PROVIDED INFORMATION.
============================================================
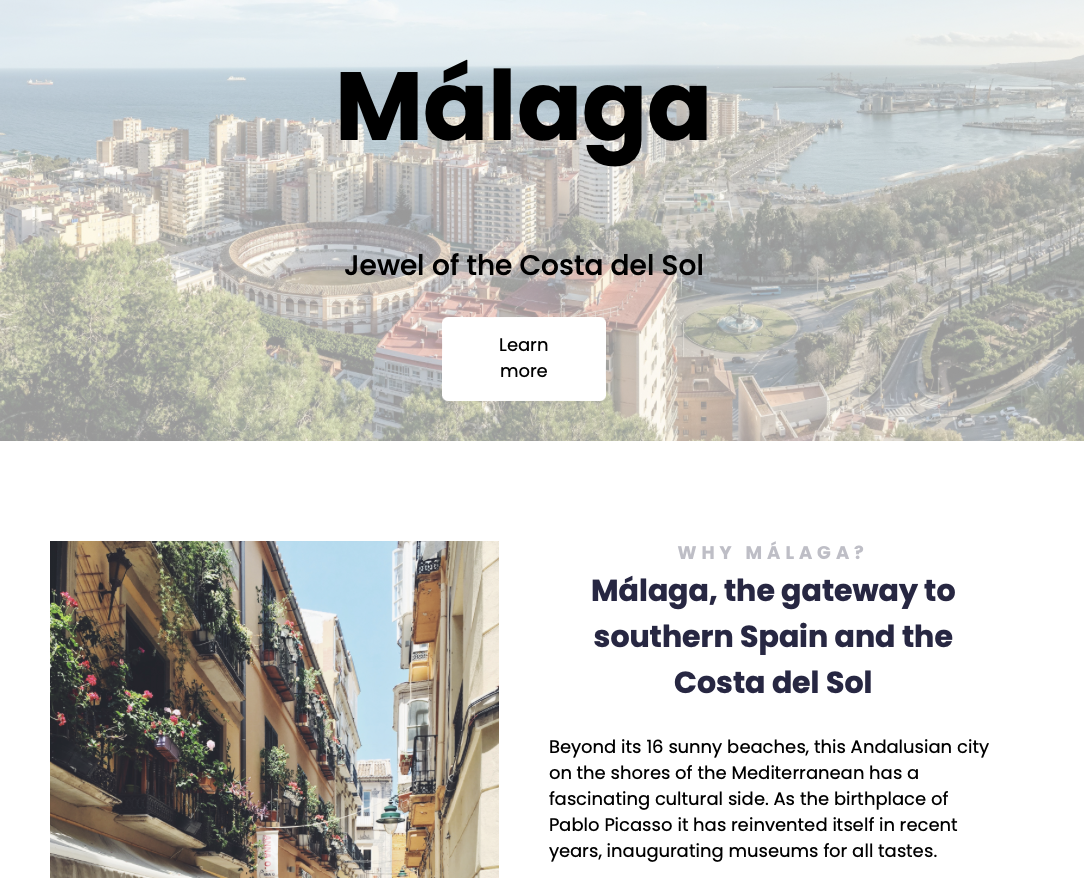
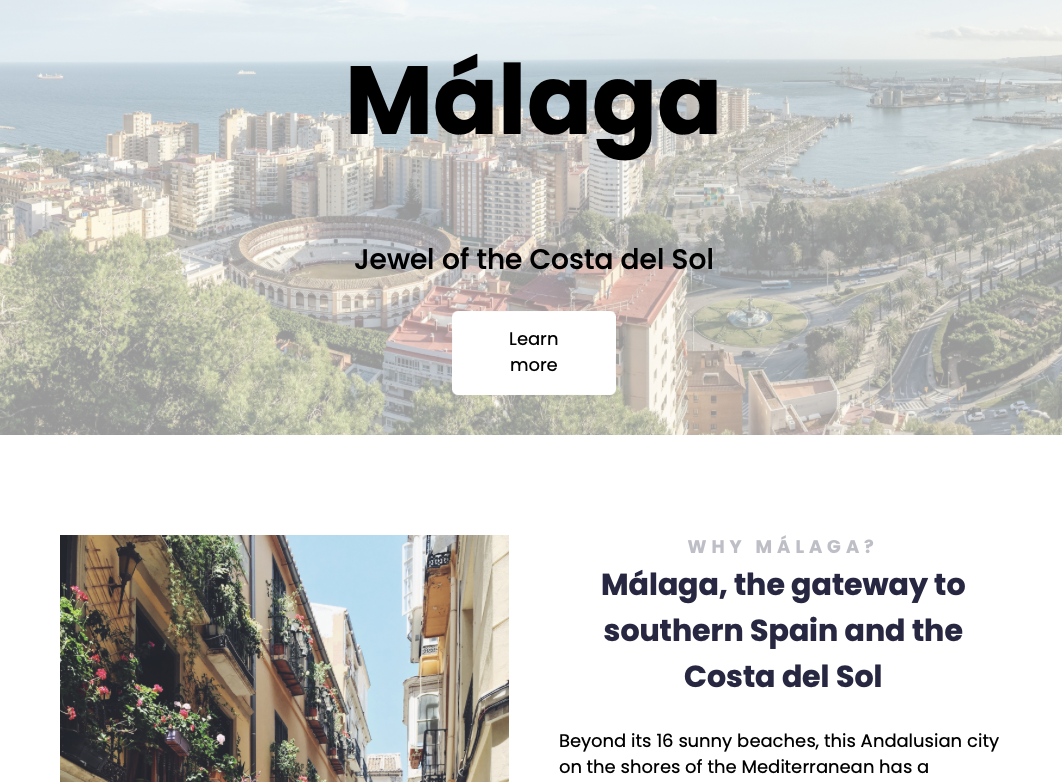
updated project sections and adjusted the h4 margin a little

diff --git a/index.html b/index.html
@@ -84,12 +84,12 @@
           <img class="img-fluid rounded" src="images/malaga.png" alt="Málaga" />
         </div>
         <div class="col-md-6">
-          <h4>Travel Project</h4>
+          <h4>Responsive Travel Project</h4>
           <div class="home-text">
-            Beautiful responsive website about the city of Málaga, Spain. Made
-            with HTML, CSS and Bootstrap. The website features a large hero,
-            stylish footer box, different content sections and google maps as
-            well as instagram embeds.
+            Beautiful mobile friendly website about the city of Málaga, Spain.
+            Made with HTML, CSS and Bootstrap. The website features a large
+            hero, stylish footer box, different content sections, a cards design
+            element and google maps as well as instagram embeds.
           </div>
           <div class="home-applinks">
             <a
@@ -104,43 +104,6 @@
       </div>
 
       <div class="row mt-5">
-        <div class="col-md-6">
-          <h4>Weather App</h4>
-          <div class="home-text">
-            Weather app with API integration, coded with HTML, CSS, Vanilla Java
-            Script and a Bootstrap grid. Features current weather and a 5 day
-            forecast for most cities around the world, as well as the user's
-            current location detection with individual local forecast at the
-            push of a button. Current time, date, revolving weekdays and API
-            weather icons.
-          </div>
-          <div class="home-applinks">
-            <a
-              href="https://vsweather.netlify.app"
-              target="_blank"
-              class="applink"
-              title="weather-app"
-              >Launch Weather App</a
-            >
-          </div>
-        </div>
-        <div class="col-md-6">
-          <img
-            class="img-fluid rounded"
-            src="images/weatherapp.png"
-            alt="weatherapp"
-          />
-        </div>
-      </div>
-
-      <div class="row mt-5">
-        <div class="col-md-6">
-          <img
-            class="img-fluid rounded"
-            src="images/worldclockapp.png"
-            alt="worldclock"
-          />
-        </div>
         <div class="col-md-6">
           <h4>World Clock App</h4>
           <div class="home-text">
@@ -159,17 +122,52 @@
             >
           </div>
         </div>
-        <div class="credits text-center">
-          <small
-            >This website was coded by Victoria Stevenson and is open sourced
-            <a
-              href="https://github.com/victoria-stevenson/portfolio"
-              target="_blank"
-              title="github-portfolio"
-              >on Github</a
-            ></small
-          >
+        <div class="col-md-6">
+          <img
+            class="img-fluid rounded"
+            src="images/worldclockapp.png"
+            alt="worldclock"
+          />
         </div>
+
+        <div class="row mt-5">
+          <div class="col-md-6">
+            <img
+              class="img-fluid rounded"
+              src="images/weather.png"
+              alt="Weather App"
+            />
+          </div>
+          <div class="col-md-6">
+            <h4>React Weather App</h4>
+            <div class="home-text">
+              Weather app with API integration, coded with HTML, CSS, React.js
+              and a Bootstrap grid. Features current weather and a 5 day
+              forecast for most cities around the world. Also current time,
+              date, revolving weekdays and API weather icons.
+            </div>
+            <div class="home-applinks">
+              <a
+                href="https://vsreactweather.netlify.app"
+                target="_blank"
+                class="applink"
+                title="react-weather-project"
+                >Launch Weather App</a
+              >
+            </div>
+          </div>
+        </div>
+      </div>
+      <div class="credits text-center">
+        <small
+          >This website was coded by Victoria Stevenson and is open sourced
+          <a
+            href="https://github.com/victoria-stevenson/portfolio"
+            target="_blank"
+            title="github-portfolio"
+            >on Github</a
+          ></small
+        >
       </div>
     </div>
     <script src="src/index.js"></script>

diff --git a/src/style.css b/src/style.css
@@ -30,7 +30,7 @@ h3 {
   color: grey;
 }
 h4 {
-  margin-bottom: 20px;
+  margin: 10px 0 20px 0;
 }
 
 .index-h3 {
============================================================
PROBLEM STATEMENT. All of the data, minus its pictures, should be repeated exactly.

EXERCISE ANSWER.
updated project sections and adjusted the h4 margin a little

diff --git a/index.html b/index.html
@@ -84,12 +84,12 @@
           <img class="img-fluid rounded" src="images/malaga.png" alt="Málaga" />
         </div>
         <div class="col-md-6">
-          <h4>Travel Project</h4>
+          <h4>Responsive Travel Project</h4>
           <div class="home-text">
-            Beautiful responsive website about the city of Málaga, Spain. Made
-            with HTML, CSS and Bootstrap. The website features a large hero,
-            stylish footer box, different content sections and google maps as
-            well as instagram embeds.
+            Beautiful mobile friendly website about the city of Málaga, Spain.
+            Made with HTML, CSS and Bootstrap. The website features a large
+            hero, stylish footer box, different content sections, a cards design
+            element and google maps as well as instagram embeds.
           </div>
           <div class="home-applinks">
             <a
@@ -104,43 +104,6 @@
       </div>
 
       <div class="row mt-5">
-        <div class="col-md-6">
-          <h4>Weather App</h4>
-          <div class="home-text">
-            Weather app with API integration, coded with HTML, CSS, Vanilla Java
-            Script and a Bootstrap grid. Features current weather and a 5 day
-            forecast for most cities around the world, as well as the user's
-            current location detection with individual local forecast at the
-            push of a button. Current time, date, revolving weekdays and API
-            weather icons.
-          </div>
-          <div class="home-applinks">
-            <a
-              href="https://vsweather.netlify.app"
-              target="_blank"
-              class="applink"
-              title="weather-app"
-              >Launch Weather App</a
-            >
-          </div>
-        </div>
-        <div class="col-md-6">
-          <img
-            class="img-fluid rounded"
-            src="images/weatherapp.png"
-            alt="weatherapp"
-          />
-        </div>
-      </div>
-
-      <div class="row mt-5">
-        <div class="col-md-6">
-          <img
-            class="img-fluid rounded"
-            src="images/worldclockapp.png"
-            alt="worldclock"
-          />
-        </div>
         <div class="col-md-6">
           <h4>World Clock App</h4>
           <div class="home-text">
@@ -159,17 +122,52 @@
             >
           </div>
         </div>
-        <div class="credits text-center">
-          <small
-            >This website was coded by Victoria Stevenson and is open sourced
-            <a
-              href="https://github.com/victoria-stevenson/portfolio"
-              target="_blank"
-              title="github-portfolio"
-              >on Github</a
-            ></small
-          >
+        <div class="col-md-6">
+          <img
+            class="img-fluid rounded"
+            src="images/worldclockapp.png"
+            alt="worldclock"
+          />
         </div>
+
+        <div class="row mt-5">
+          <div class="col-md-6">
+            <img
+              class="img-fluid rounded"
+              src="images/weather.png"
+              alt="Weather App"
+            />
+          </div>
+          <div class="col-md-6">
+            <h4>React Weather App</h4>
+            <div class="home-text">
+              Weather app with API integration, coded with HTML, CSS, React.js
+              and a Bootstrap grid. Features current weather and a 5 day
+              forecast for most cities around the world. Also current time,
+              date, revolving weekdays and API weather icons.
+            </div>
+            <div class="home-applinks">
+              <a
+                href="https://vsreactweather.netlify.app"
+                target="_blank"
+                class="applink"
+                title="react-weather-project"
+                >Launch Weather App</a
+              >
+            </div>
+          </div>
+        </div>
+      </div>
+      <div class="credits text-center">
+        <small
+          >This website was coded by Victoria Stevenson and is open sourced
+          <a
+            href="https://github.com/victoria-stevenson/portfolio"
+            target="_blank"
+            title="github-portfolio"
+            >on Github</a
+          ></small
+        >
       </div>
     </div>
     <script src="src/index.js"></script>

diff --git a/src/style.css b/src/style.css
@@ -30,7 +30,7 @@ h3 {
   color: grey;
 }
 h4 {
-  margin-bottom: 20px;
+  margin: 10px 0 20px 0;
 }
 
 .index-h3 {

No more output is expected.